-------- DATA RECORDS

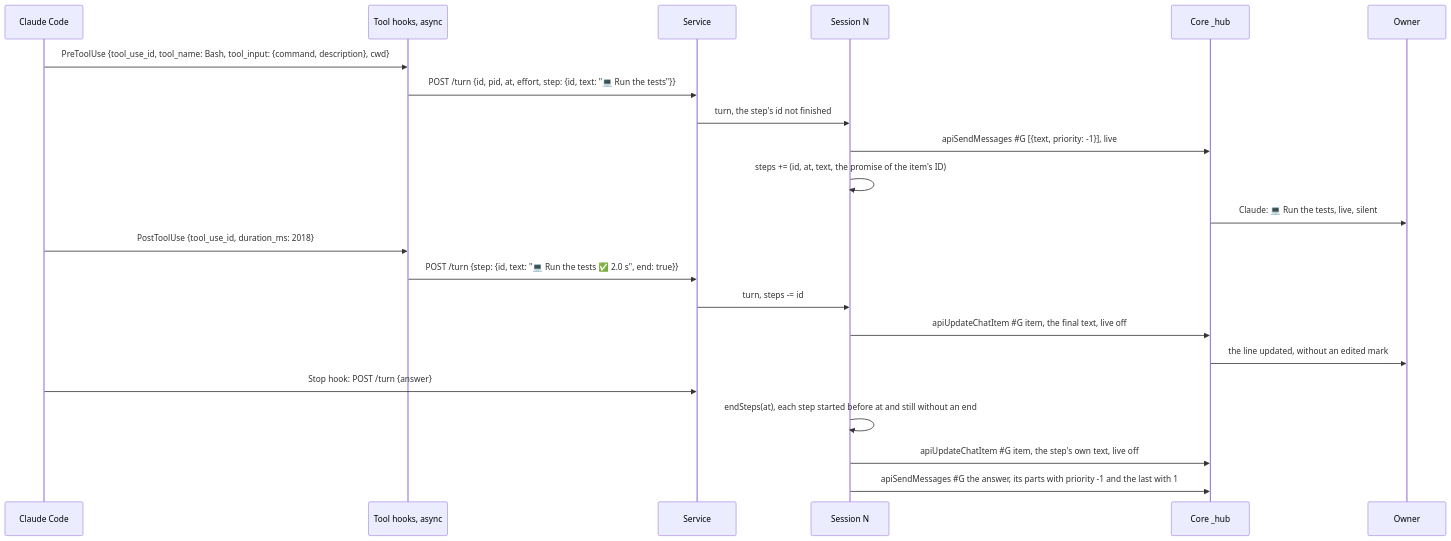
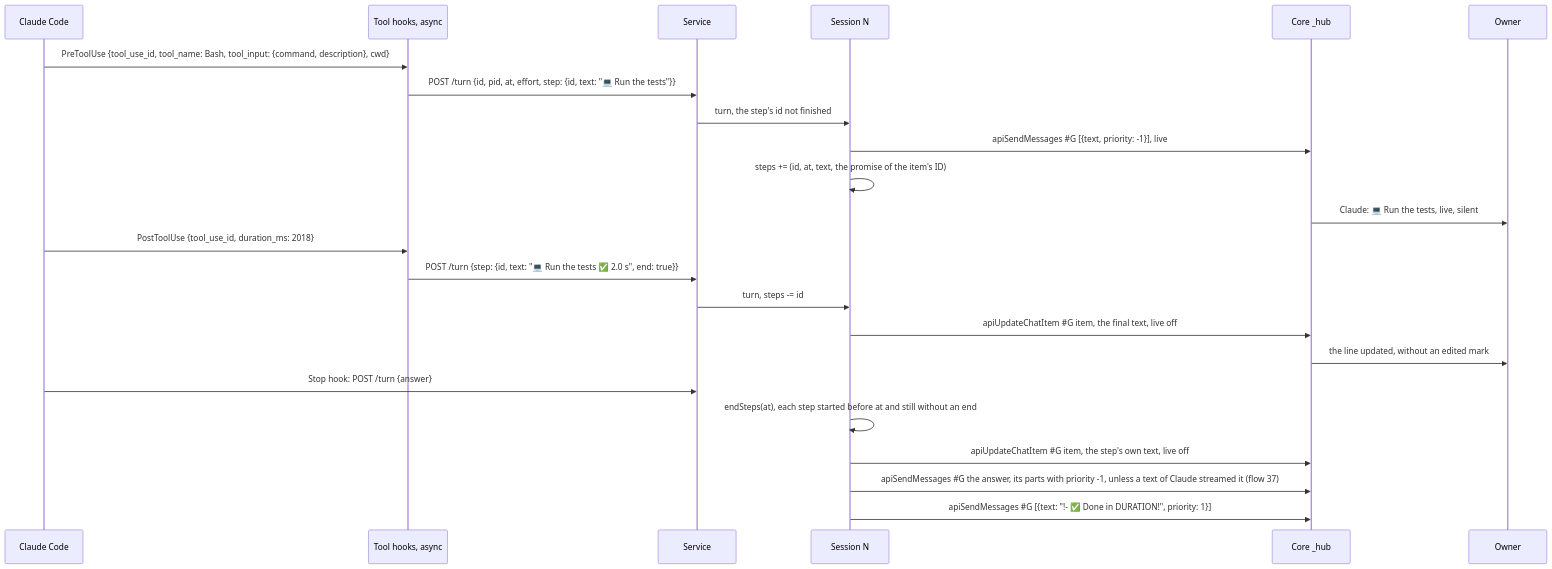
Before and after one commit to simplex-chat/simplex-chat: diagram 32 of 38 in packages/simplex-chat-mcp/spec/flows.md, drawn with Mermaid. The commit also changed other lines of this file and 26 other files, not shown here.

````diff
--- a/packages/simplex-chat-mcp/spec/flows.md
+++ b/packages/simplex-chat-mcp/spec/flows.md
@@ -1460,24 +1475,25 @@
 ```mermaid
 sequenceDiagram
   participant CC as Claude Code
   participant HK as Tool hooks, async
   participant D as Service
   participant N as Session N
   participant C as Core _hub
   participant O as Owner
   CC->>HK: PreToolUse {tool_use_id, tool_name: Bash, tool_input: {command, description}, cwd}
   HK->>D: POST /turn {id, pid, at, effort, step: {id, text: "💻 Run the tests"}}
   D->>N: turn, the step's id not finished
   N->>C: apiSendMessages #35;G [{text, priority: -1}], live
   N->>N: steps += (id, at, text, the promise of the item's ID)
   C->>O: Claude: 💻 Run the tests, live, silent
   CC->>HK: PostToolUse {tool_use_id, duration_ms: 2018}
   HK->>D: POST /turn {step: {id, text: "💻 Run the tests ✅ 2.0 s", end: true}}
   D->>N: turn, steps -= id
   N->>C: apiUpdateChatItem #35;G item, the final text, live off
   C->>O: the line updated, without an edited mark
   CC->>D: Stop hook: POST /turn {answer}
   N->>N: endSteps(at), each step started before at and still without an end
   N->>C: apiUpdateChatItem #35;G item, the step's own text, live off
-  N->>C: apiSendMessages #35;G the answer, its parts with priority -1 and the last with 1
+  N->>C: apiSendMessages #35;G the answer, its parts with priority -1, unless a text of Claude streamed it (flow 37)
+  N->>C: apiSendMessages #35;G [{text: "!- ✅ Done in DURATION!", priority: 1}]
 ```
````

----------------

A verbatim copy of the data, pictures removed, is the expected result.

Before and after one commit to simplex-chat/simplex-chat: diagram 32 of 38 in packages/simplex-chat-mcp/spec/flows.md, drawn with Mermaid. The commit also changed other lines of this file and 26 other files, not shown here.

````diff
--- a/packages/simplex-chat-mcp/spec/flows.md
+++ b/packages/simplex-chat-mcp/spec/flows.md
@@ -1460,24 +1475,25 @@
 ```mermaid
 sequenceDiagram
   participant CC as Claude Code
   participant HK as Tool hooks, async
   participant D as Service
   participant N as Session N
   participant C as Core _hub
   participant O as Owner
   CC->>HK: PreToolUse {tool_use_id, tool_name: Bash, tool_input: {command, description}, cwd}
   HK->>D: POST /turn {id, pid, at, effort, step: {id, text: "💻 Run the tests"}}
   D->>N: turn, the step's id not finished
   N->>C: apiSendMessages #35;G [{text, priority: -1}], live
   N->>N: steps += (id, at, text, the promise of the item's ID)
   C->>O: Claude: 💻 Run the tests, live, silent
   CC->>HK: PostToolUse {tool_use_id, duration_ms: 2018}
   HK->>D: POST /turn {step: {id, text: "💻 Run the tests ✅ 2.0 s", end: true}}
   D->>N: turn, steps -= id
   N->>C: apiUpdateChatItem #35;G item, the final text, live off
   C->>O: the line updated, without an edited mark
   CC->>D: Stop hook: POST /turn {answer}
   N->>N: endSteps(at), each step started before at and still without an end
   N->>C: apiUpdateChatItem #35;G item, the step's own text, live off
-  N->>C: apiSendMessages #35;G the answer, its parts with priority -1 and the last with 1
+  N->>C: apiSendMessages #35;G the answer, its parts with priority -1, unless a text of Claude streamed it (flow 37)
+  N->>C: apiSendMessages #35;G [{text: "!- ✅ Done in DURATION!", priority: 1}]
 ```
````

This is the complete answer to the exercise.